One bonus of replacing the entire 125 foot length of my zepp antenna is that the old wire can be pressed into service as additional radial wire around the base of my ground-mounted Butternut vertical. That is for an upcoming weekend... if the snow isn't three feet deep by then!

Tuesday, October 09, 2007

The Handiham World for 10 October 2007

40 years of the Courage Handiham SystemIn this issue you will find:

Avery's QTH

...and lots of other stuff. Tune in today!

Greetings from my work-at-home office and ham shack!

I am taking a week of vacation, but thankfully Avery is still in the office and he has sent you another edition of Avery's QTH.

There are no Friday audio lectures.

Patrick Tice
Handiham Manager

Photo: Avery looks for new funny stories with the largest magnifier he can find!

Welcome once again to my humble QTH:

Gosh, folks! I think we started something here as the funnies just keep rolling in. Here we go with this week's.

From Stanley Logvynenko somewhere in cyberspace:

Way back in the 1950's there was disaster in a coal mine in Nova Scotia Canada. Everyone was at the entrance waiting and waiting to be rescued. Also waiting at the entrance was this reporter. Every once in a while he would flash his camera's flash just to check his battery and it worked faithfully. After 24 hours the rescued miners started to come out and this reporter wanted to take the picture so he pointed the camera pressed the button but no FLASH...... He killed the battery by checking the flash too many times!

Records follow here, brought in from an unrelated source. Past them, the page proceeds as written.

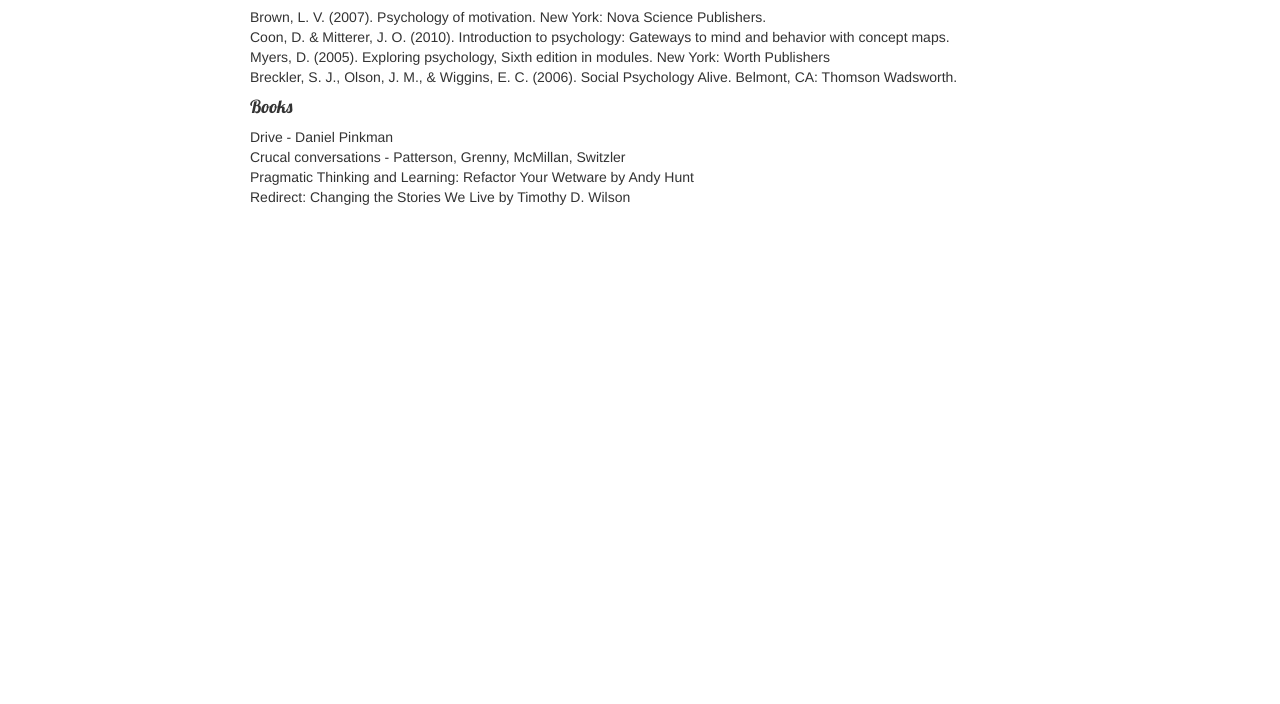
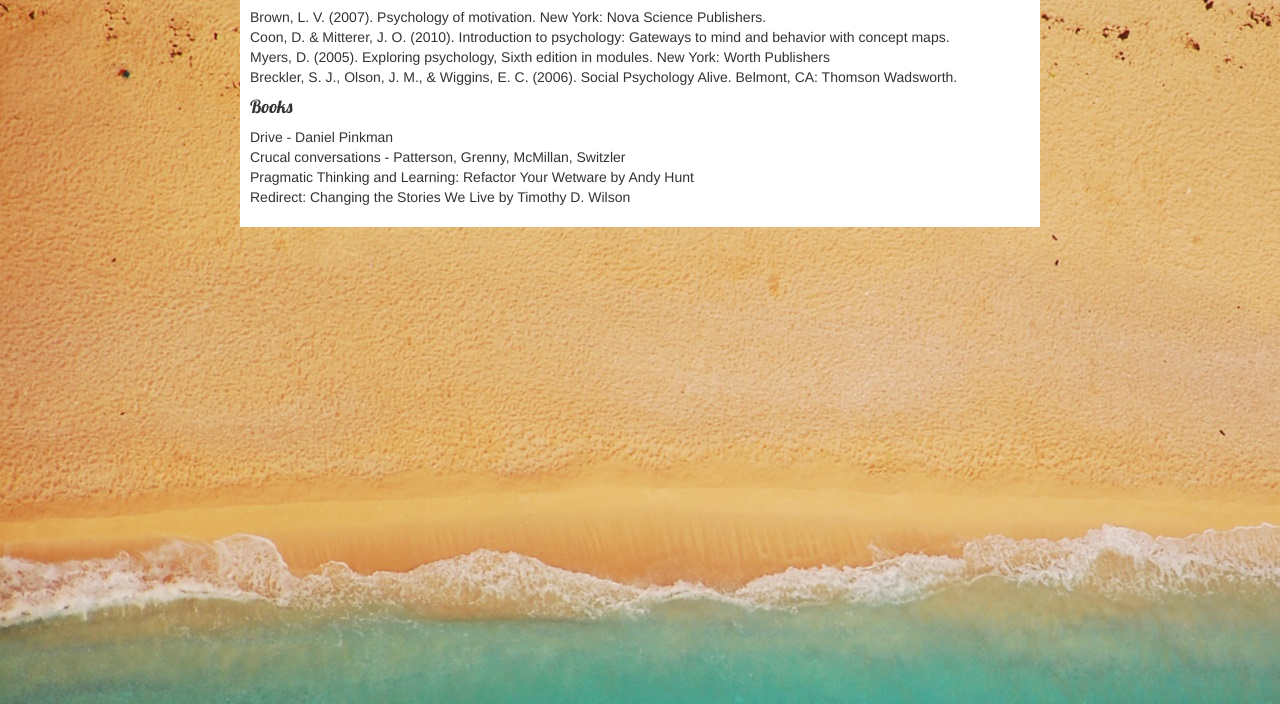
Before and after one commit to seanoneillcode/soft-skills, a plain HTML site: page index.html in a window 1280 px wide. Shown: the part 96-800 px from the top of the page. Drawn offline with Linux system fonts and the light colour scheme; the site is published under a folder, as on GitHub Pages, so addresses that start at the root find nothing.

Commit message:
fixed image location

```diff
--- a/index.html
+++ b/index.html
@@ -19,7 +19,7 @@
             width: 800px;
         }
         body {
-            background: url(/assets/beach.jpg) repeat 0 0;
+            background: url(beach.jpg) repeat 0 0;
         }
     </style>
 </head>
@@ -44,7 +44,6 @@
         Redirect: Changing the Stories We Live by Timothy D. Wilson<br>
         </p>
     </div>
-    <script src="bower_components/bootstrap/dist/js/bootstrap.min.js"></script>
 
 </body>
 </html>
```
Also changed, not shown: beach.jpg (renamed from assets/beach.jpg).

From David Depew, KF6TPQ, Burbank, CA:

This is not a funny, but is interesting at this 50th anniversary of the launch of Sputnik and of our U.S. satellite in January, 1958. In my senior year of high school in 1957-1958, I was taking chemistry. For my term paper, I wrote about ancient batteries. Electroplated jewelry from about 1,500 years ago had been found. The electric batteries used electrodes of copper and of iron with fruit juice as the electrolyte.

To research this, I went to the main Los Angeles City Public Library in 1958. As I looked through books on electricity and electronics from the early 20th century, there was something interesting. The old style cardboard cards were in the pockets inside the front of each book. Virtually all of those books had been checked out by "JPL" the Jet Propulsion Laboratory in Pasadena. JPL had designed, built and launched the Explorer 1 satellite in three months. I think that when they got the order to promptly build the satellite, someone was assigned to research in all the old library books for all possible information on batteries, in the hopes of building good batteries for the satellites.

In the 1980's, I met the man who designed and built the first little tape player that was in our PROJECT SCORE satellite. It carried a prerecorded Christmas message from President Eisenhower and broadcast it on December 19, 1958. That was the first voice ever beamed to earth from space.

I hope you enjoyed these week's funnies. Send me some more!

So until next time 73 es DX de K0HLA Avery

You can email Avery with your funny stories or anything else at:

Wednesday, October 03, 2007

The Handiham World for 03 October 2007

40 years of the Courage Handiham SystemIn this issue you will find:

  • Beep, beep
  • Avery's QTH: Thanks, but...
  • Poll says antennas need work
  • Change of seasons, change of... net?
  • Event certificates mail this week
  • Elmer goofs off
  • Magazine digest status
  • Revised Part 97 in text posted
  • Audio project status
...and lots of other stuff. Tune in today!